INSTRUCTIONS FOR THE TASK:
State how many lines of the records below contain the word "className", giving the number and nothing else.

[Start of section]

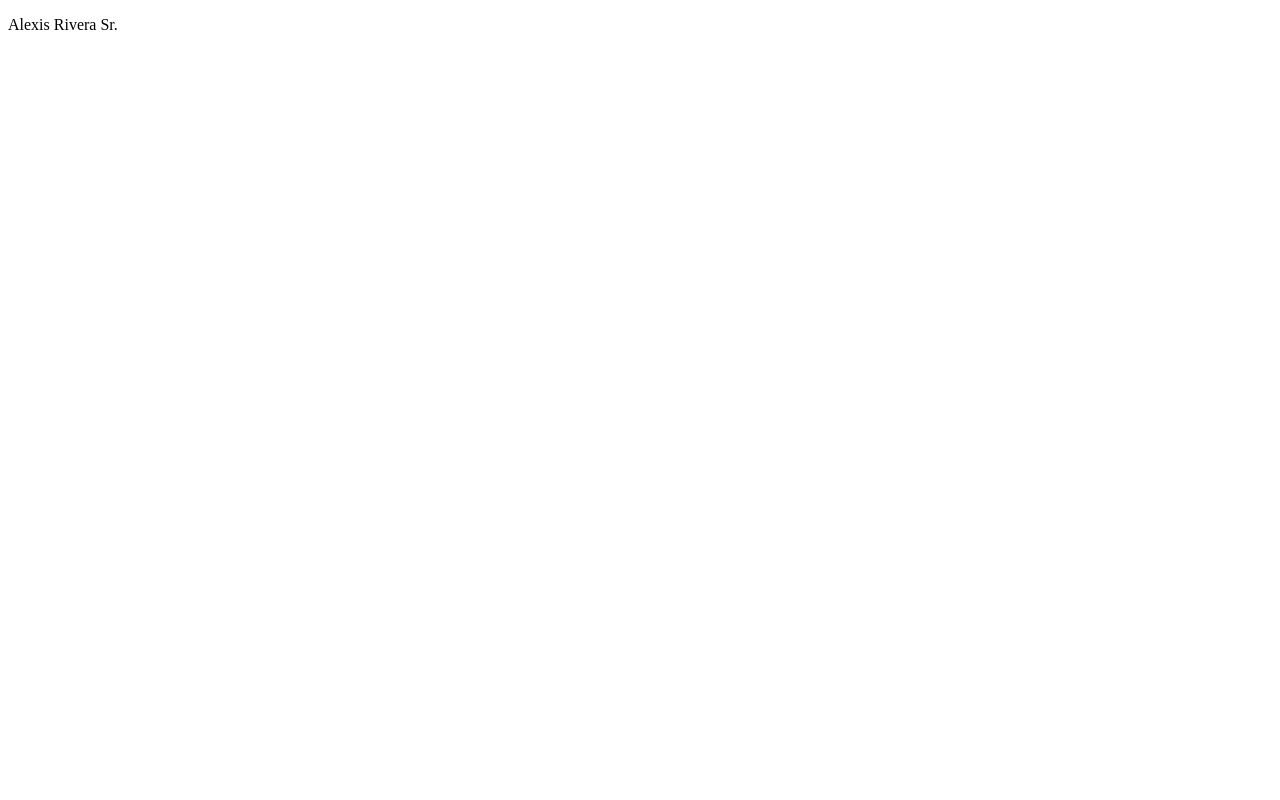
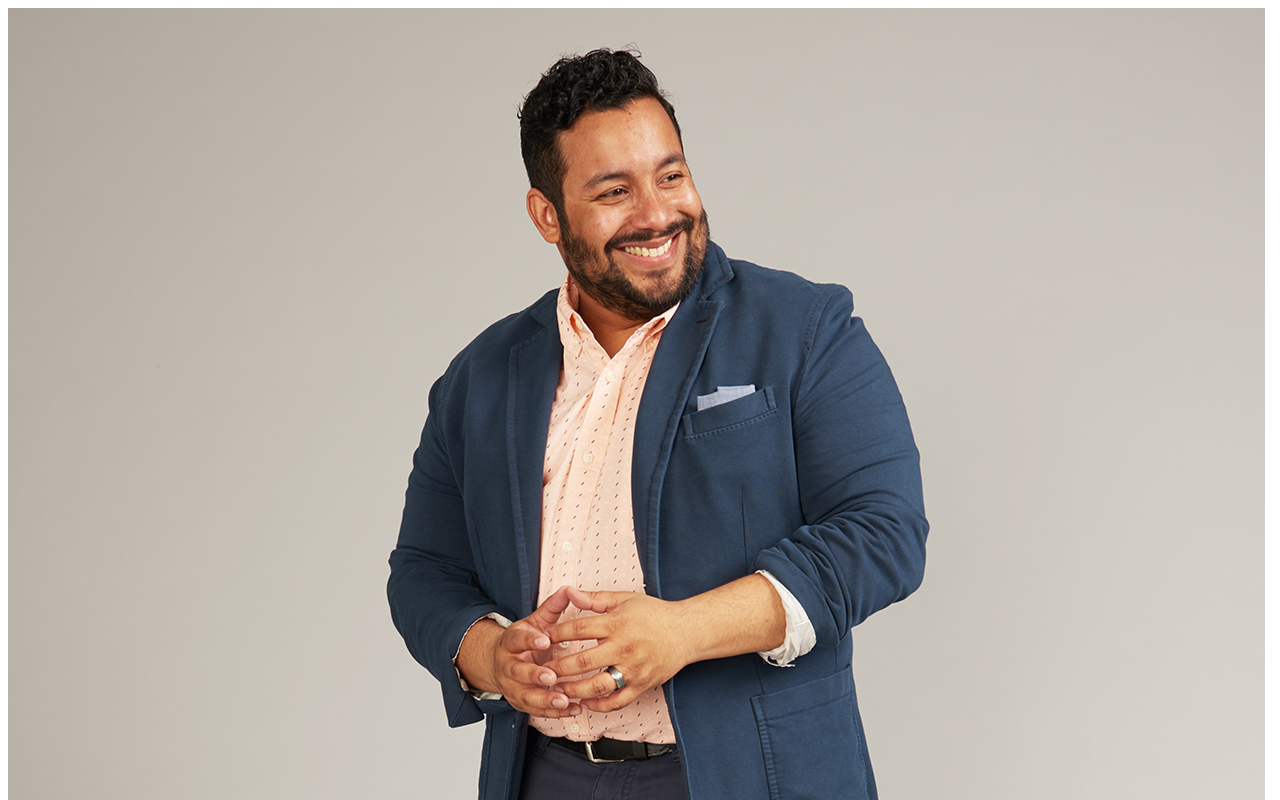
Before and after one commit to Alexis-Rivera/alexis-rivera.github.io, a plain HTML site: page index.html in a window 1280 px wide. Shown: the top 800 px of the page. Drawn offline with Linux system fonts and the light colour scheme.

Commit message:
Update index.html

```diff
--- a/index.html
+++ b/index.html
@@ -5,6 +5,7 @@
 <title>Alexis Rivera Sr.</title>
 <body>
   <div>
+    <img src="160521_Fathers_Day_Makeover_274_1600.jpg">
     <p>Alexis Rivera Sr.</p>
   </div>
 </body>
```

[End of section]
[Start of section]

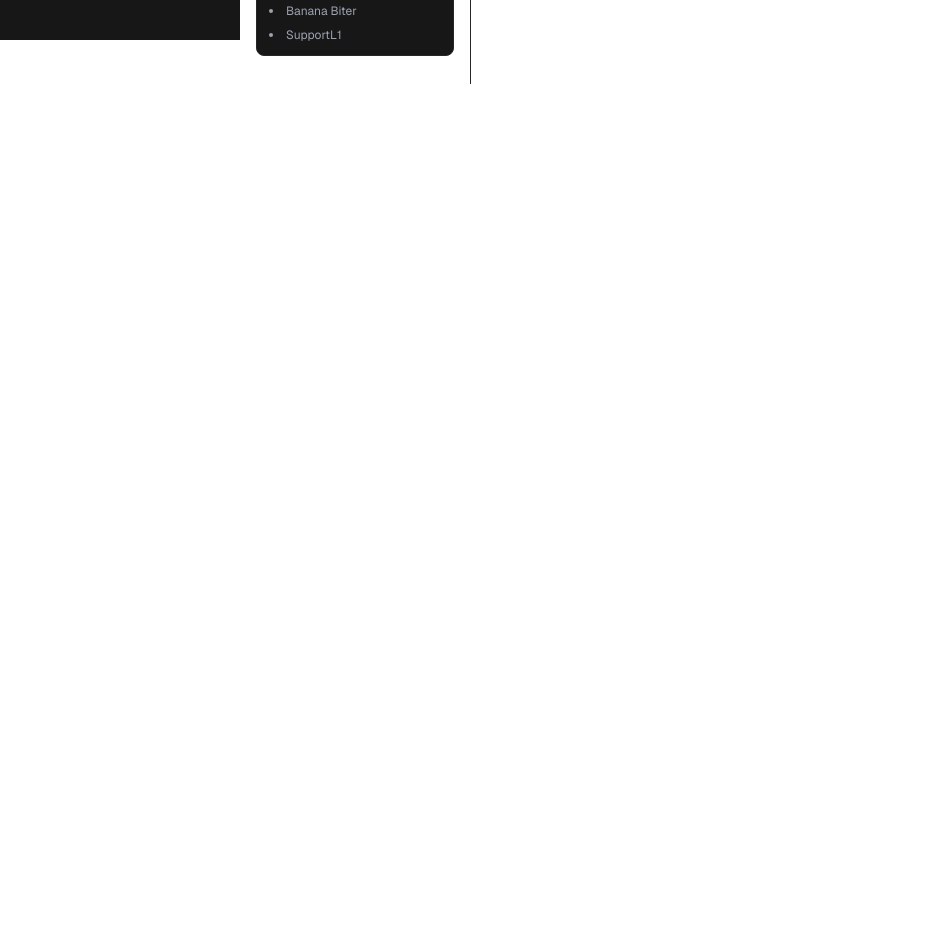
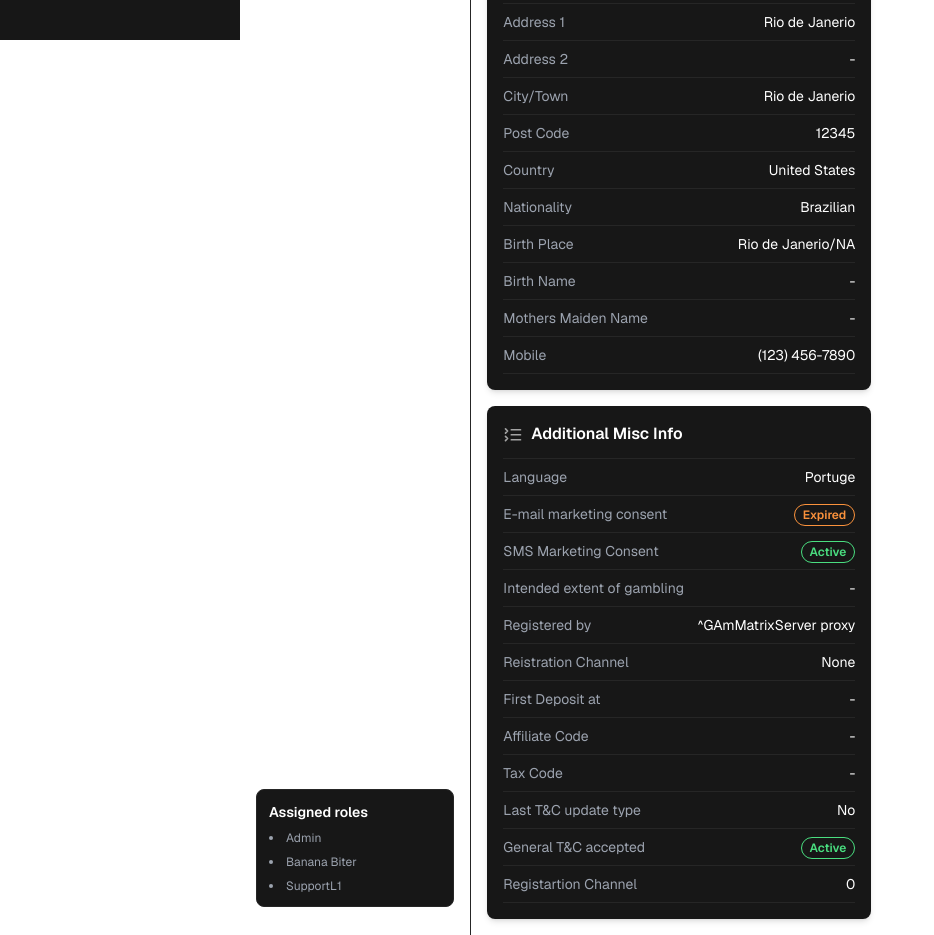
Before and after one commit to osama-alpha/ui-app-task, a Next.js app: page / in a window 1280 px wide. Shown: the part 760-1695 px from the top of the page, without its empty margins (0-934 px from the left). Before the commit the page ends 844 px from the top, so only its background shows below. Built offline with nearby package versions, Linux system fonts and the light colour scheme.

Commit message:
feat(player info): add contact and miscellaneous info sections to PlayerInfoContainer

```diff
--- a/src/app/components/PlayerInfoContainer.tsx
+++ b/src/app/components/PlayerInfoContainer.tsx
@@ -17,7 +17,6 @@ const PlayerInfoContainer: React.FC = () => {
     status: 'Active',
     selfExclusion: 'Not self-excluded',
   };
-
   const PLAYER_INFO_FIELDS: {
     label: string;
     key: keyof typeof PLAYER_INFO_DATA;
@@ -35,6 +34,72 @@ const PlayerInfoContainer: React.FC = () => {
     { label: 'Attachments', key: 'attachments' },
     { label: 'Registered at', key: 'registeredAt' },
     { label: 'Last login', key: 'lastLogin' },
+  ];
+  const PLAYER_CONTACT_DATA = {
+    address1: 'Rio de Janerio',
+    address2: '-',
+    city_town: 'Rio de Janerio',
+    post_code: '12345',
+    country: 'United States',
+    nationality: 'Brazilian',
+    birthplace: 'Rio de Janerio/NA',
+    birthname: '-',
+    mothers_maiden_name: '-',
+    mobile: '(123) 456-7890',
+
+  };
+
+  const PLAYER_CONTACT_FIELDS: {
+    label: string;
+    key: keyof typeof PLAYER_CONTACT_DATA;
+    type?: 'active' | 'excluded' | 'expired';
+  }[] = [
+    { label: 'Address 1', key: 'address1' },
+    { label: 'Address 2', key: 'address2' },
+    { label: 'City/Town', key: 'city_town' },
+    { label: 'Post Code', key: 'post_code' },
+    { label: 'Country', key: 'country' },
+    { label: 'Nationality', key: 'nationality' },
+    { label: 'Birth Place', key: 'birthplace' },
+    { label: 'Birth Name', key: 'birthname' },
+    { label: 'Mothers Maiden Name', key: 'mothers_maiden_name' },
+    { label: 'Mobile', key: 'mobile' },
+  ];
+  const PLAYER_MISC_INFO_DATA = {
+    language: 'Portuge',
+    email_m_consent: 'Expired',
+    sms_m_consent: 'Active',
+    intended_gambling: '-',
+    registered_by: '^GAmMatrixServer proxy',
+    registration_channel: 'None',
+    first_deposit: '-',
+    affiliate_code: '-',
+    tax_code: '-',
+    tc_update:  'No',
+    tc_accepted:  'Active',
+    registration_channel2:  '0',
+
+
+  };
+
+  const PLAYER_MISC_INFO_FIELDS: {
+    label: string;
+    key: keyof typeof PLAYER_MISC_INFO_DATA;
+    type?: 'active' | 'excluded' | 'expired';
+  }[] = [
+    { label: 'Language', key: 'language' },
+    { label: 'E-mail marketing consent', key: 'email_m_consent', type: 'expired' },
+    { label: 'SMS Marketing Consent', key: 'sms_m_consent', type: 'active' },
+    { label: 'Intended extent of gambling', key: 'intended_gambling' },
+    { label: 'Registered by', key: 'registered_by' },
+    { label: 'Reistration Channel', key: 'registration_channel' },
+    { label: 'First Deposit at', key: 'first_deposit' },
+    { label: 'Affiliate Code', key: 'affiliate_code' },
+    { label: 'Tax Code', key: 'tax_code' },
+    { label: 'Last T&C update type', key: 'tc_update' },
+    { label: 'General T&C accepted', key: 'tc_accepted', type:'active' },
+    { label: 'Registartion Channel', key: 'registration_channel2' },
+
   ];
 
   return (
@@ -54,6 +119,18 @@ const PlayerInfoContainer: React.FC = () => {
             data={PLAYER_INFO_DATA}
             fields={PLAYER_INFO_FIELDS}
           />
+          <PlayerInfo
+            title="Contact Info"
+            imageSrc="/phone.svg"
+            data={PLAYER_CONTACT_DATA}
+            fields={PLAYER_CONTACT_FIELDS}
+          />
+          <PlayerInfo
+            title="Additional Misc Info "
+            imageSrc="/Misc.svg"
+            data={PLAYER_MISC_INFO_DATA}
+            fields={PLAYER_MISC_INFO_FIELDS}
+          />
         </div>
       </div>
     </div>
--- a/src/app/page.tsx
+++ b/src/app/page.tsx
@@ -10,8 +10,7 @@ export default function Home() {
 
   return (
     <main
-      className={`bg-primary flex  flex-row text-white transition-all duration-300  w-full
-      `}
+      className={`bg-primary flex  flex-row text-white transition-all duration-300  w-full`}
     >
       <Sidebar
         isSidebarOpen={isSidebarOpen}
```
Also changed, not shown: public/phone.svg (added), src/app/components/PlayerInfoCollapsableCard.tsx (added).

[End of section]

FINISHED EXERCISE:
2